Not many football fans outside of Italy know about Fulvio Bernardini, but he was the manager who won the Scudetto with two unfancied clubs. After a playing career with over 210 appearances for Roma, he managed Fiorentina to their first-ever champion title in 1956 and led Bologna to their first champion title after over 20 years.
In a country with an established footballing hierarchy, Bernardini shines against expectations twice, creating two shocking Scudetto victories in the process.
Before his time as manager of the English national team, Fabio Capello had created a reputation as a winner of the highest calibre. He worked with Milan in the early 1990s and helped the club continued its dominance both domestically and throughout the continent, winning four Scudetti in five years.
Being a stern and pragmatic coach, Capello produced exciting football with functional football in Milan which is fun to watch. Capello also succeeded abroad, achieving two La Liga titles with Real Madrid in 1996-97 and in 2006-07.
Sir Alex Ferguson was his competitor and rarely overwhelmed, but he couldn’t help but admit the talent of Marcello Lippi. He stated in his book once that Marcello Lippi is a impressive man being able to command of himself and his professional domain. You know it all just by looking into his eyes.
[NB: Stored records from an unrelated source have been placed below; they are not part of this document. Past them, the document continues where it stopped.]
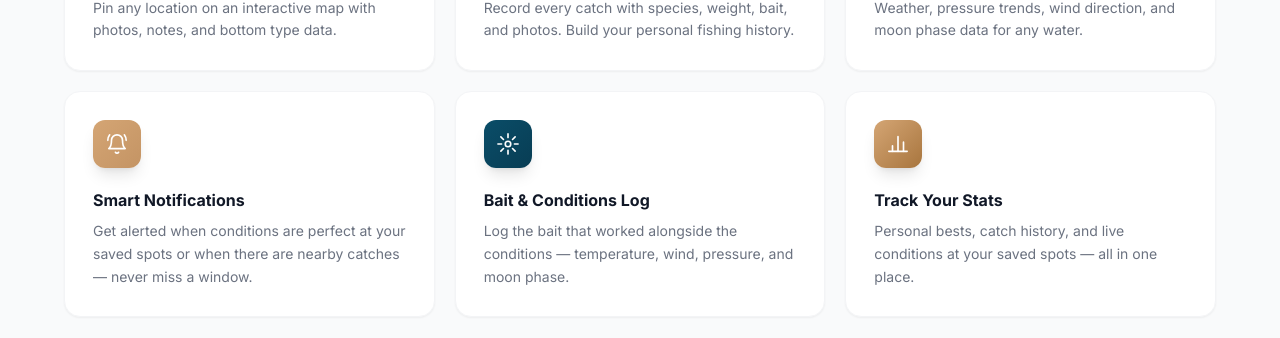
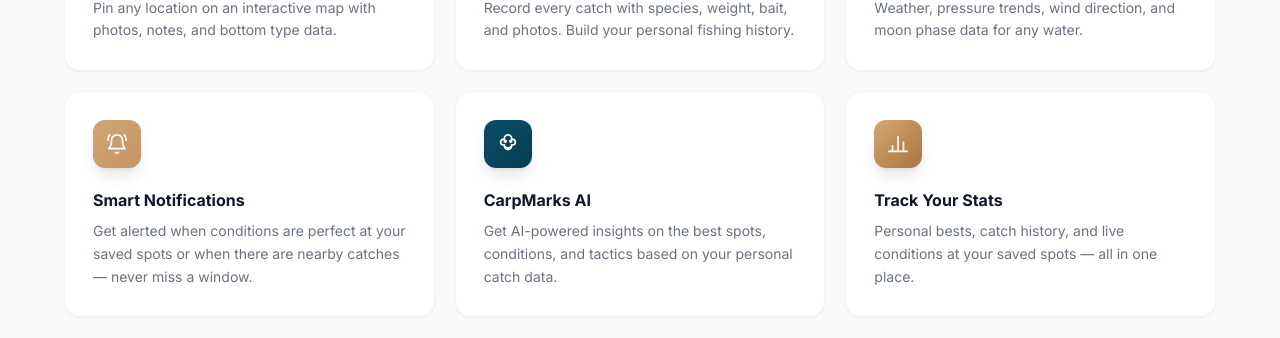
Before and after one commit to jasminamilosheska95/CarpMarks-website, a Next.js app: page / in a window 1280 px wide. Shown: the part 1192-1530 px from the top of the page. Built offline with nearby package versions, Linux system fonts and the light colour scheme.

Commit message:
Added AI to the features

```diff
--- a/src/app/page.tsx
+++ b/src/app/page.tsx
@@ -49,12 +49,14 @@
     color: 'from-[#D4A574] to-[#c49464]',
   },
   {
-    title: 'Bait & Conditions Log',
-    description: 'Log the bait that worked alongside the conditions — temperature, wind, pressure, and moon phase.',
+    title: 'CarpMarks AI',
+    description: 'Get AI-powered insights on the best spots, conditions, and tactics based on your personal catch data.',
     icon: (
       <svg width="22" height="22" viewBox="0 0 24 24" fill="none" stroke="currentColor" strokeWidth="1.8" strokeLinecap="round" strokeLinejoin="round">
-        <circle cx="12" cy="12" r="3"/>
-        <path d="M12 1v4M12 19v4M4.22 4.22l2.83 2.83M16.95 16.95l2.83 2.83M1 12h4M19 12h4M4.22 19.78l2.83-2.83M16.95 7.05l2.83-2.83"/>
+        <path d="M12 2a4 4 0 0 1 4 4v1h1a3 3 0 0 1 0 6h-1v1a4 4 0 0 1-8 0v-1H7a3 3 0 0 1 0-6h1V6a4 4 0 0 1 4-4z"/>
+        <circle cx="9" cy="9" r="1" fill="currentColor"/>
+        <circle cx="15" cy="9" r="1" fill="currentColor"/>
+        <path d="M9 15s1 1.5 3 1.5 3-1.5 3-1.5"/>
       </svg>
     ),
     color: 'from-[#0A4D68] to-[#083d54]',
```
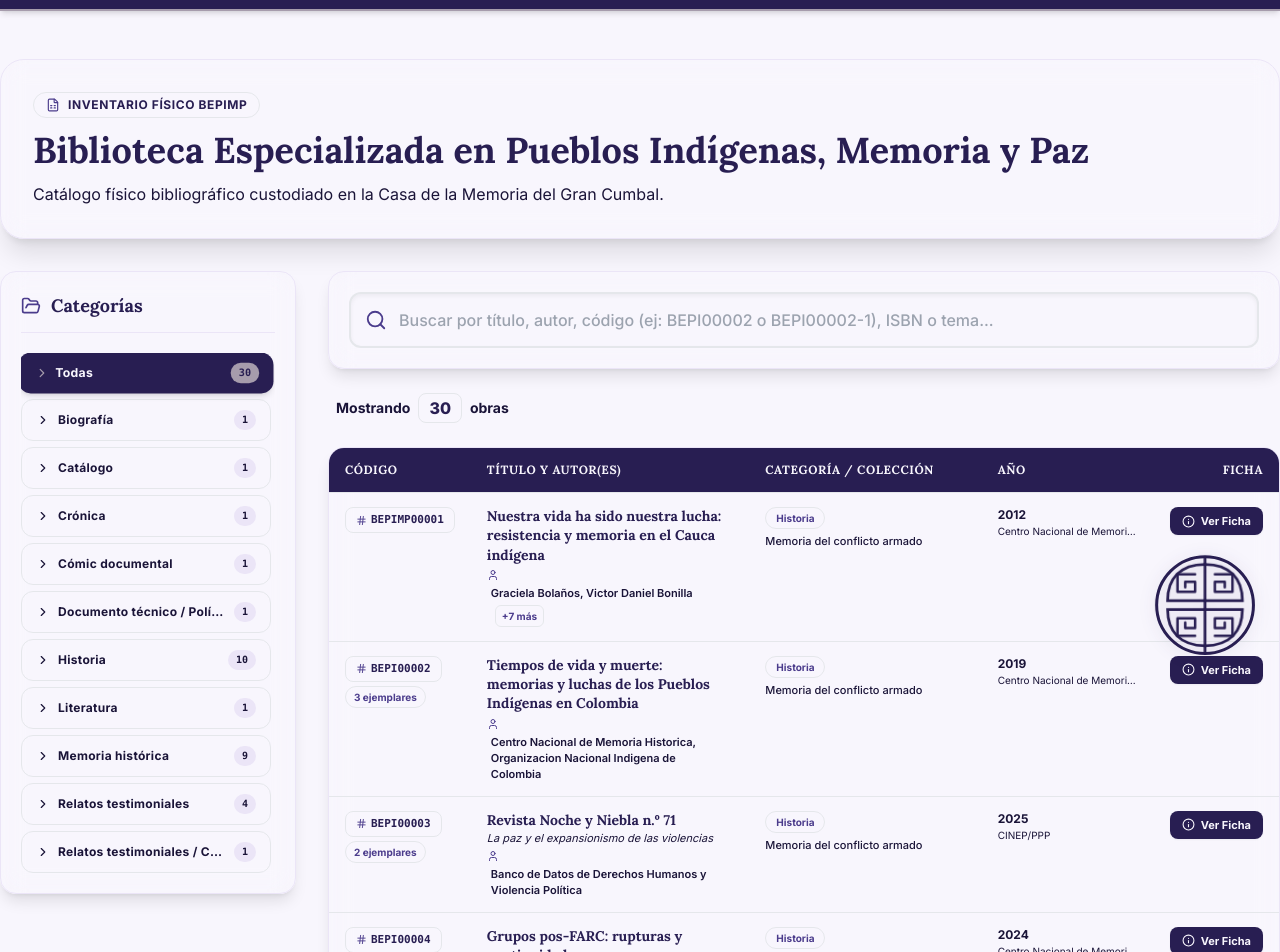
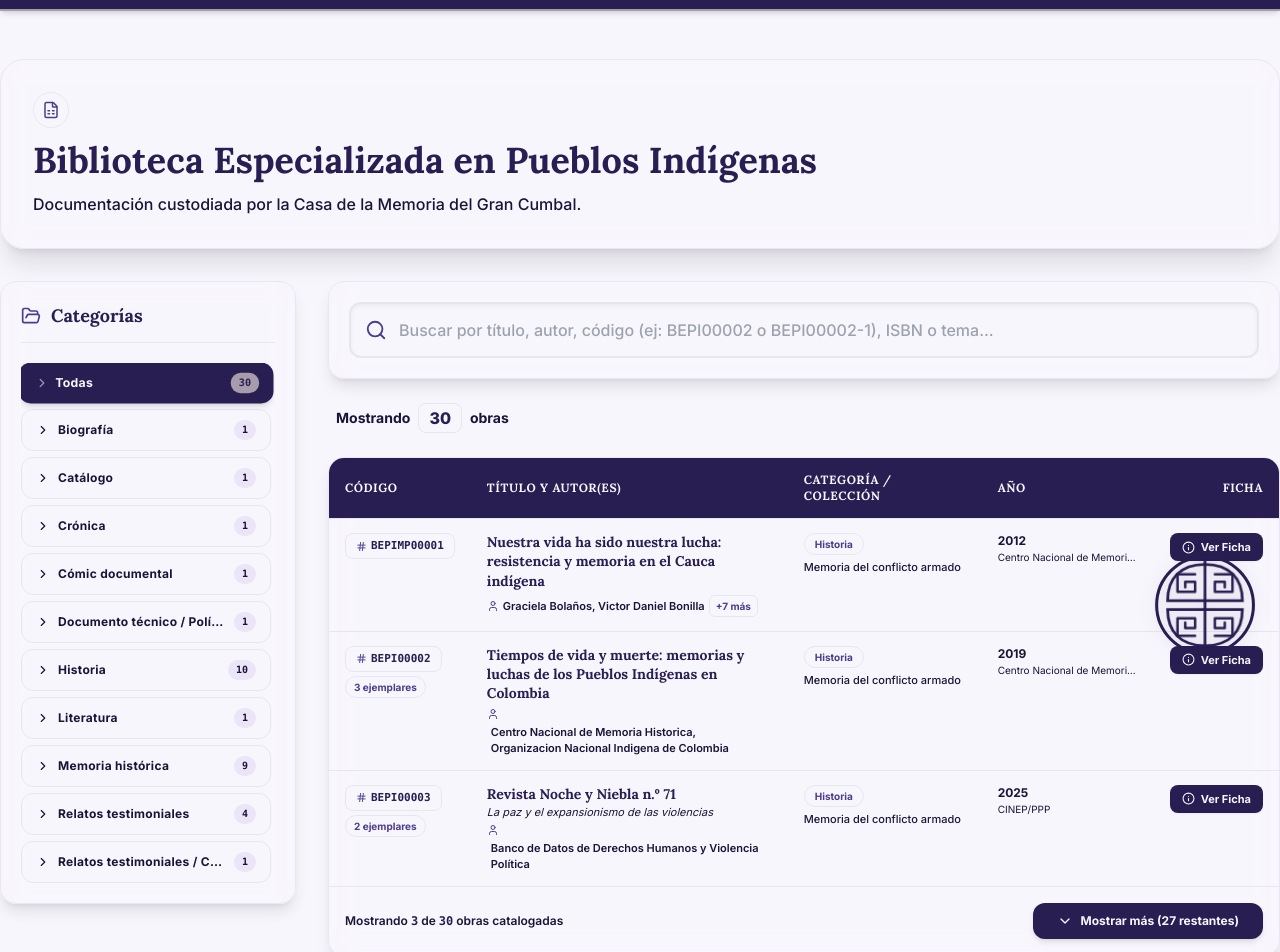
Before and after one commit to danielguadir/casa-memoria-web, a Next.js app: page /centro-documentacion/biblioteca in a window 1280 px wide. Shown: the part 120-1072 px from the top of the page. Built offline with nearby package versions, Linux system fonts and the light colour scheme.

Commit message:
fix(biblioteca): ajustar encabezados de cabecera y desplegable mostrar mas en catalogo

```diff
--- a/src/components/BibliotecaEspecializada.tsx
+++ b/src/components/BibliotecaEspecializada.tsx
@@ -1,7 +1,7 @@
 'use client';
 
 import React, { useState, useMemo, useEffect } from 'react';
-import { Search, BookOpen, User, Info, CheckCircle2, FileSpreadsheet, X, Hash, FolderOpen, ChevronRight, Layers, Edit, Trash2, Plus, ShieldCheck } from 'lucide-react';
+import { Search, BookOpen, User, Info, CheckCircle2, FileSpreadsheet, X, Hash, FolderOpen, ChevronRight, Layers, Edit, Trash2, Plus, ShieldCheck, ChevronDown } from 'lucide-react';
 import { useAuth } from '@/context/AuthContext';
 import { AdminModals, AdminModalType } from '@/components/admin/AdminModals';
 import {
@@ -19,6 +19,7 @@
   const [searchQuery, setSearchQuery] = useState('');
   const [selectedCategory, setSelectedCategory] = useState<string>('Todas');
   const [selectedItemModal, setSelectedItemModal] = useState<LibraryItem | null>(null);
+  const [visibleCount, setVisibleCount] = useState<number>(3);
 
   // Admin interactive state on the page
   const [activeAdminModal, setActiveAdminModal] = useState<AdminModalType>(null);
@@ -72,9 +73,19 @@
     return searchLibrary(searchQuery, selectedCategory);
   }, [searchQuery, selectedCategory]);
 
+  // Reset visibleCount back to 3 whenever filters change
+  useEffect(() => {
+    setVisibleCount(3);
+  }, [searchQuery, selectedCategory]);
+
+  const visibleCatalog = useMemo(() => {
+    return filteredCatalog.slice(0, visibleCount);
+  }, [filteredCatalog, visibleCount]);
+
   const clearFilters = () => {
     setSearchQuery('');
     setSelectedCategory('Todas');
+    setVisibleCount(3);
   };
 
   const handleRequestBook = (item: LibraryItem) => {
@@ -103,15 +114,14 @@
 
         <div className="flex flex-col md:flex-row md:items-center justify-between gap-6">
           <div className="space-y-3">
-            <div className="inline-flex items-center space-x-2 px-3 py-1 rounded-full bg-verde-profundo/10 text-verde-profundo text-xs font-bold tracking-wider uppercase border border-verde-profundo/20">
-              <FileSpreadsheet size={14} className="text-terracota" />
-              <span>Inventario Físico BEPIMP</span>
+            <div className="inline-flex items-center p-2 rounded-full bg-verde-profundo/10 text-verde-profundo border border-verde-profundo/20 shadow-xs">
+              <FileSpreadsheet size={18} className="text-terracota" />
             </div>
             <h3 className="font-serif font-bold text-3xl sm:text-4xl text-verde-profundo">
-              Biblioteca Especializada en Pueblos Indígenas, Memoria y Paz
+              Biblioteca Especializada en Pueblos Indígenas
             </h3>
-            <p className="text-cafe/80 text-sm sm:text-base max-w-3xl leading-relaxed">
-              Catálogo físico bibliográfico custodiado en la Casa de la Memoria del Gran Cumbal.
+            <p className="text-cafe/80 text-sm sm:text-base max-w-3xl leading-relaxed font-medium">
+              Documentación custodiada por la Casa de la Memoria del Gran Cumbal.
             </p>
           </div>
 
@@ -274,7 +284,7 @@
                     </tr>
                   </thead>
                   <tbody className="divide-y divide-crema-dark/60 text-xs">
-                    {filteredCatalog.map((item) => (
+                    {visibleCatalog.map((item) => (
                       <tr
                         key={item.id}
                         className="hover:bg-crema-dark/40 transition-colors duration-150 group"
@@ -409,6 +419,22 @@
                   </tbody>
                 </table>
               </div>
+
+              {/* Botón Mostrar Más */}
+              {visibleCount < filteredCatalog.length && (
+                <div className="p-4 bg-crema-dark/30 border-t border-crema-dark flex flex-col sm:flex-row items-center justify-between gap-3 text-xs font-semibold text-cafe/70">
+                  <span>
+                    Mostrando <strong className="text-verde-profundo font-mono">{visibleCatalog.length}</strong> de <strong className="text-verde-profundo font-mono">{filteredCatalog.length}</strong> obras catalogadas
+                  </span>
+                  <button
+                    onClick={() => setVisibleCount(prev => prev + 5)}
+                    className="inline-flex items-center space-x-2 px-6 py-2.5 bg-verde-profundo hover:bg-terracota text-crema font-bold rounded-xl shadow-md transition-all cursor-pointer"
+                  >
+                    <ChevronDown size={16} />
+                    <span>Mostrar más ({filteredCatalog.length - visibleCatalog.length} restantes)</span>
+                  </button>
+                </div>
+              )}
             </div>
           )}
         </main>
```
Lippi got those reputation after achieving an outstanding record as Juventus head coach in the 1990s. During five years, he guided the club to their first Scudetto after nine years and three successive Champions League finals as well as another two league titles. These achievements were thanks to Lippi’s ability to form a unit from a spectacular team of attacking talents — he created a cohesive front with Gianluca Vialli, Alessandro Del Piero,Zinedine Zidane and Fabrizio Ravanelli.
He had another successful time with Juventus between 2001 and 2003, in which he guided the club to win another two Scudetti, before leading Italy national team to World Cup winning title in 2006.